Dataset records:
+++++

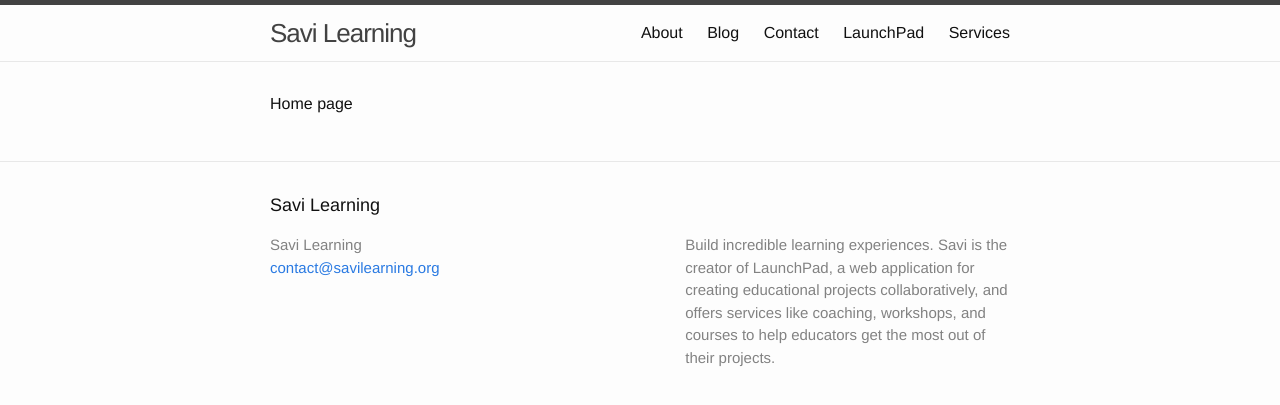
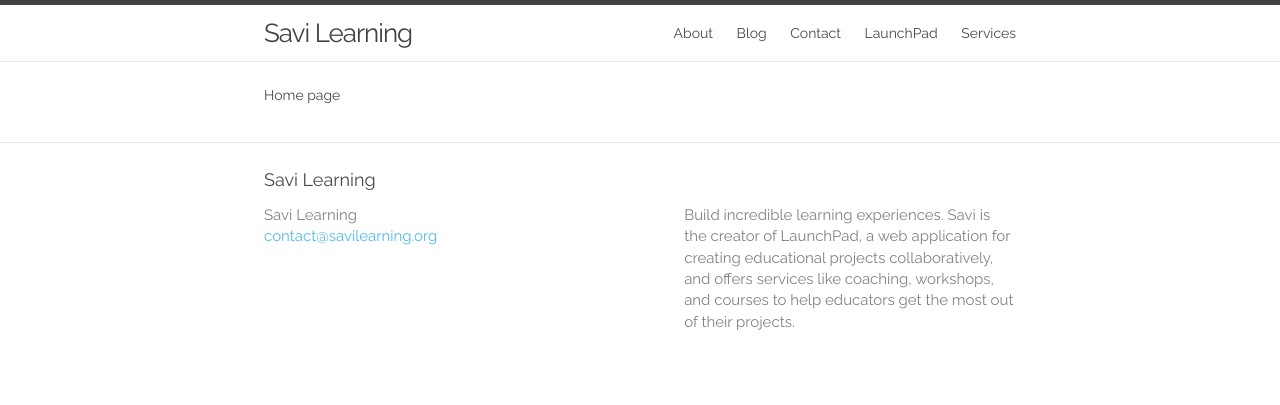
Before and after one commit to savilabs/savilabs.github.io, a Jekyll site: the page built from index.html, in a window 1280 px wide. Shown: the top 405 px of the page. Built offline with Jekyll 4.4.1, drawn with Linux system fonts in a browser that asks for light colours.

Commit message:
Adjust colors and typography
This sets the colors to those specified in the mock-ups and sets the
base font family to be Raleway, which is loaded from Google Fonts.

```diff
--- a/_includes/head.html
+++ b/_includes/head.html
@@ -9,4 +9,10 @@
   <link rel="stylesheet" href="{{ "/css/main.css" | prepend: site.baseurl }}">
   <link rel="canonical" href="{{ page.url | replace:'index.html','' | prepend: site.baseurl | prepend: site.url }}">
   <link rel="alternate" type="application/rss+xml" title="{{ site.title }}" href="{{ "/feed.xml" | prepend: site.baseurl | prepend: site.url }}">
+
+  <!-- load Google Fonts -->
+  <link
+    href="https://fonts.googleapis.com/css?family=Raleway:400,700"
+    rel="stylesheet"
+    >
 </head>
--- a/css/main.scss
+++ b/css/main.scss
@@ -4,17 +4,17 @@
 @charset "utf-8";
 
 // Our variables
-$base-font-family: "Helvetica Neue", Helvetica, Arial, sans-serif;
-$base-font-size:   16px;
+$base-font-family: 'Raleway', Helvetica, Arial, sans-serif;
+$base-font-size:   14px;
 $base-font-weight: 400;
 $small-font-size:  $base-font-size * 0.875;
-$base-line-height: 1.5;
+$base-line-height: 1.428;
 
-$spacing-unit:     30px;
+$spacing-unit:     24px;
 
-$text-color:       #111;
-$background-color: #fdfdfd;
-$brand-color:      #2a7ae2;
+$text-color:       #46494C;
+$background-color: #FFFFFF;
+$brand-color:      #4EBBEA;
 
 $grey-color:       #828282;
 $grey-color-light: lighten($grey-color, 40%);
@@ -27,7 +27,6 @@ $on-palm:          600px;
 $on-laptop:        800px;
 
 
-
 // Use media queries like this:
 // @include media-query($on-palm) {
 //     .wrapper {
@@ -36,15 +35,15 @@ $on-laptop:        800px;
 //     }
 // }
 @mixin media-query($device) {
-    @media screen and (max-width: $device) {
-        @content;
-    }
+  @media screen and (max-width: $device) {
+    @content;
+  }
 }
 
 
 
 // Import partials from `sass_dir` (defaults to `_sass`)
 @import
-        "base",
-        "layout"
+  "base",
+  "layout"
 ;
```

+++++

Your objective: Reproduce the material word for word. Any pictures should be left out of the copy.

The completed task:
Before and after one commit to savilabs/savilabs.github.io, a Jekyll site: the page built from index.html, in a window 1280 px wide. Shown: the top 405 px of the page. Built offline with Jekyll 4.4.1, drawn with Linux system fonts in a browser that asks for light colours.

Commit message:
Adjust colors and typography
This sets the colors to those specified in the mock-ups and sets the
base font family to be Raleway, which is loaded from Google Fonts.

```diff
--- a/_includes/head.html
+++ b/_includes/head.html
@@ -9,4 +9,10 @@
   <link rel="stylesheet" href="{{ "/css/main.css" | prepend: site.baseurl }}">
   <link rel="canonical" href="{{ page.url | replace:'index.html','' | prepend: site.baseurl | prepend: site.url }}">
   <link rel="alternate" type="application/rss+xml" title="{{ site.title }}" href="{{ "/feed.xml" | prepend: site.baseurl | prepend: site.url }}">
+
+  <!-- load Google Fonts -->
+  <link
+    href="https://fonts.googleapis.com/css?family=Raleway:400,700"
+    rel="stylesheet"
+    >
 </head>
--- a/css/main.scss
+++ b/css/main.scss
@@ -4,17 +4,17 @@
 @charset "utf-8";
 
 // Our variables
-$base-font-family: "Helvetica Neue", Helvetica, Arial, sans-serif;
-$base-font-size:   16px;
+$base-font-family: 'Raleway', Helvetica, Arial, sans-serif;
+$base-font-size:   14px;
 $base-font-weight: 400;
 $small-font-size:  $base-font-size * 0.875;
-$base-line-height: 1.5;
+$base-line-height: 1.428;
 
-$spacing-unit:     30px;
+$spacing-unit:     24px;
 
-$text-color:       #111;
-$background-color: #fdfdfd;
-$brand-color:      #2a7ae2;
+$text-color:       #46494C;
+$background-color: #FFFFFF;
+$brand-color:      #4EBBEA;
 
 $grey-color:       #828282;
 $grey-color-light: lighten($grey-color, 40%);
@@ -27,7 +27,6 @@ $on-palm:          600px;
 $on-laptop:        800px;
 
 
-
 // Use media queries like this:
 // @include media-query($on-palm) {
 //     .wrapper {
@@ -36,15 +35,15 @@ $on-laptop:        800px;
 //     }
 // }
 @mixin media-query($device) {
-    @media screen and (max-width: $device) {
-        @content;
-    }
+  @media screen and (max-width: $device) {
+    @content;
+  }
 }
 
 
 
 // Import partials from `sass_dir` (defaults to `_sass`)
 @import
-        "base",
-        "layout"
+  "base",
+  "layout"
 ;
```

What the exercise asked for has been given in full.